The purpose of this bill is to clarify that the consequential amendments to other Commonwealth acts made under the Business Names Registration Bill will not apply until the National Business Names Registration System commences. The legislation was drafted so that most of the consequential amendments will commence on the same day prior to the commencement of the National Business Names Registration System. The policy intention is for most of the consequential amendments to commence on the day that the national system commences, with the transitional provisions commencing earlier. The consequential amendments are to a number of other Commonwealth acts that commence around two months before the commencement of the National Business Names Registration System. Given that these amendments give effect to activities under the national system, it would be impractical for them to commence before the system actually begins.
The application bill has been drafted as a separate bill dealing with the application of provisions rather than attempting to amend the commencement table in the transitional bill. The new application provisions are set out in a separate piece of legislation rather than in the transitional bill itself. They do not directly amend the text of the transitional bill but just clarify when and how certain provisions in that bill will apply.
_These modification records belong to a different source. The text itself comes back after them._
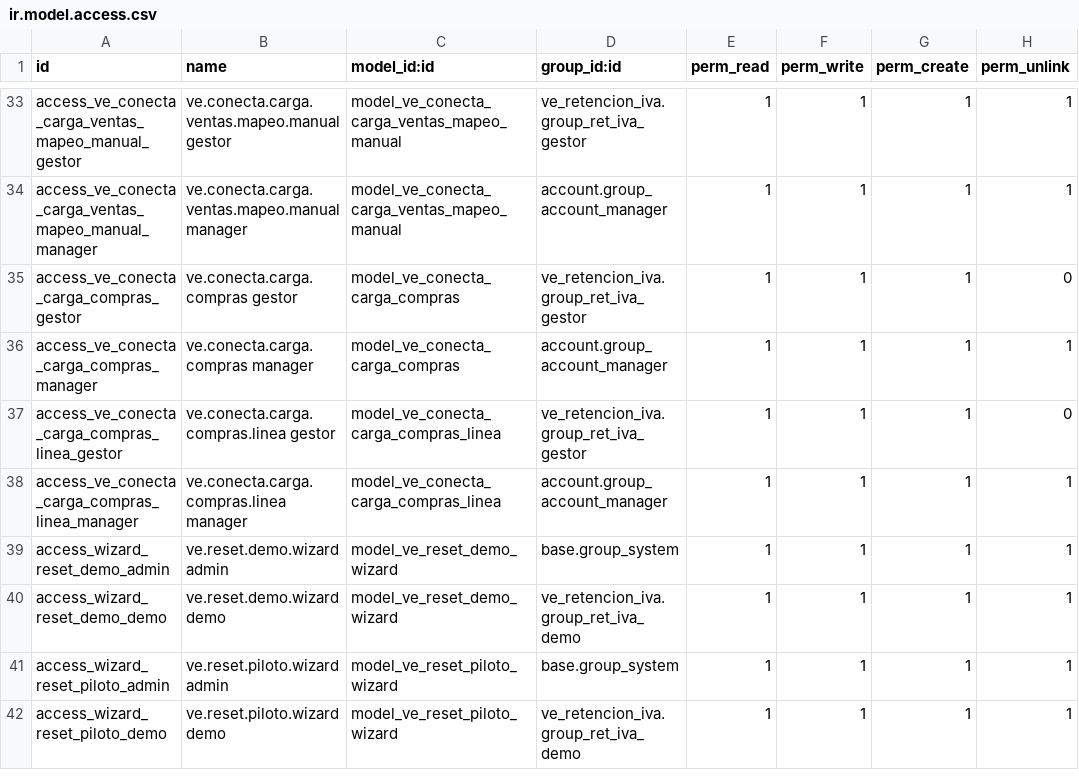
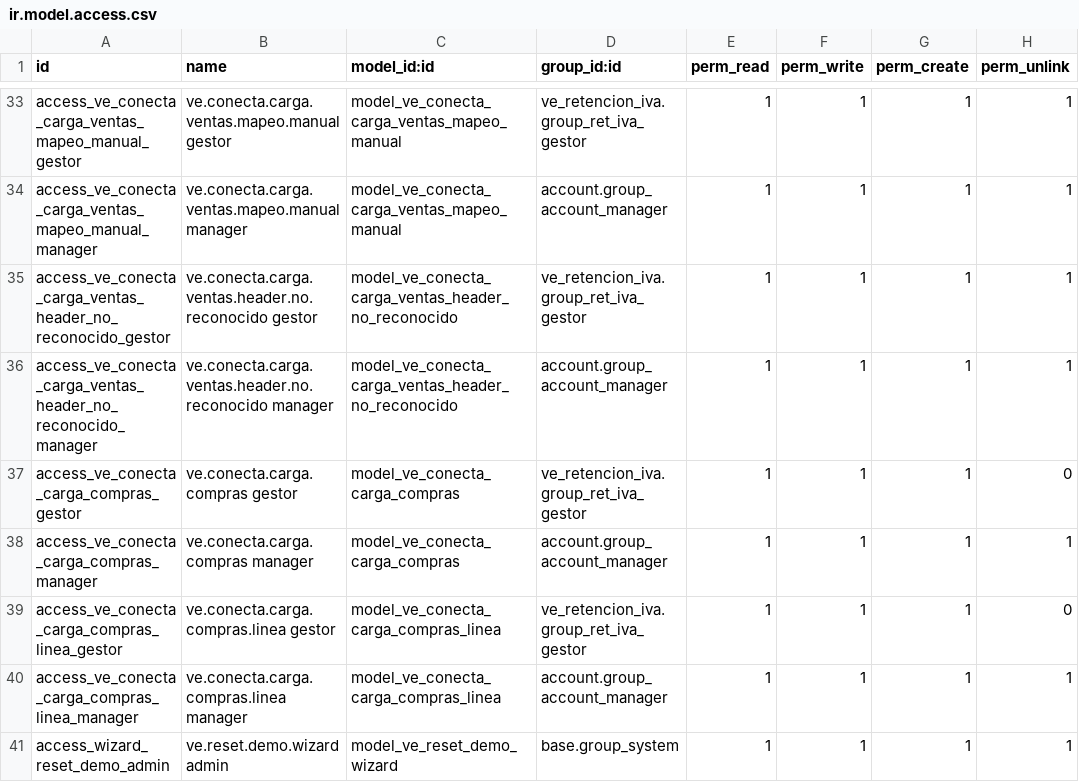
Before and after one commit to wllmdjngh/SmartIVA-Multiempresa, a CSV file: ve_retencion_iva/security/ir.model.access.csv, drawn as a sheet; only a part is shown, gaps mark what is left out; the shorter side is filled out with more unchanged rows; the diff names each change by its address in the sheet, - before the commit and + after, or states it on an @@ line.

```diff
--- a/ve_retencion_iva/security/ir.model.access.csv
+++ b/ve_retencion_iva/security/ir.model.access.csv
+row 35: access_ve_conecta_carga_ventas_header_no_reconocido_gestor | ve.conecta.carga.ventas.header.no.reconocido gestor | model_ve_conecta_carga_ventas_header_no_reconocido | ve_retencion_iva.group_ret_iva_gestor | 1 | 1 | 1 | 1
+row 36: access_ve_conecta_carga_ventas_header_no_reconocido_manager | ve.conecta.carga.ventas.header.no.reconocido manager | model_ve_conecta_carga_ventas_header_no_reconocido | account.group_account_manager | 1 | 1 | 1 | 1
```
Also changed, not shown: 4 other files.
We as a government are very keen to ensure that businesses—small businesses, micro businesses—can succeed. We have introduced a range of measures that will reduce company tax and provide small businesses with instant asset write-offs and improve the amount that they can actually write off over a tax year. This is just another measure that will reduce regulation and red tape for businesses. It will make it easier for Australians to succeed in business, to manage their business, to administer their business and, hopefully, to increase their productivity and the success of their business. I commend this bill. It is in the tradition of Labor reform in the small business sector and the micro business sector. As I said, having had my own small business, it can become pretty tiresome filling out endless forms, and having to do it in each state and territory in order to run a business across the nation— to trade in different parts of the nation—is completely ludicrous. I welcome this bill and the amendments to it.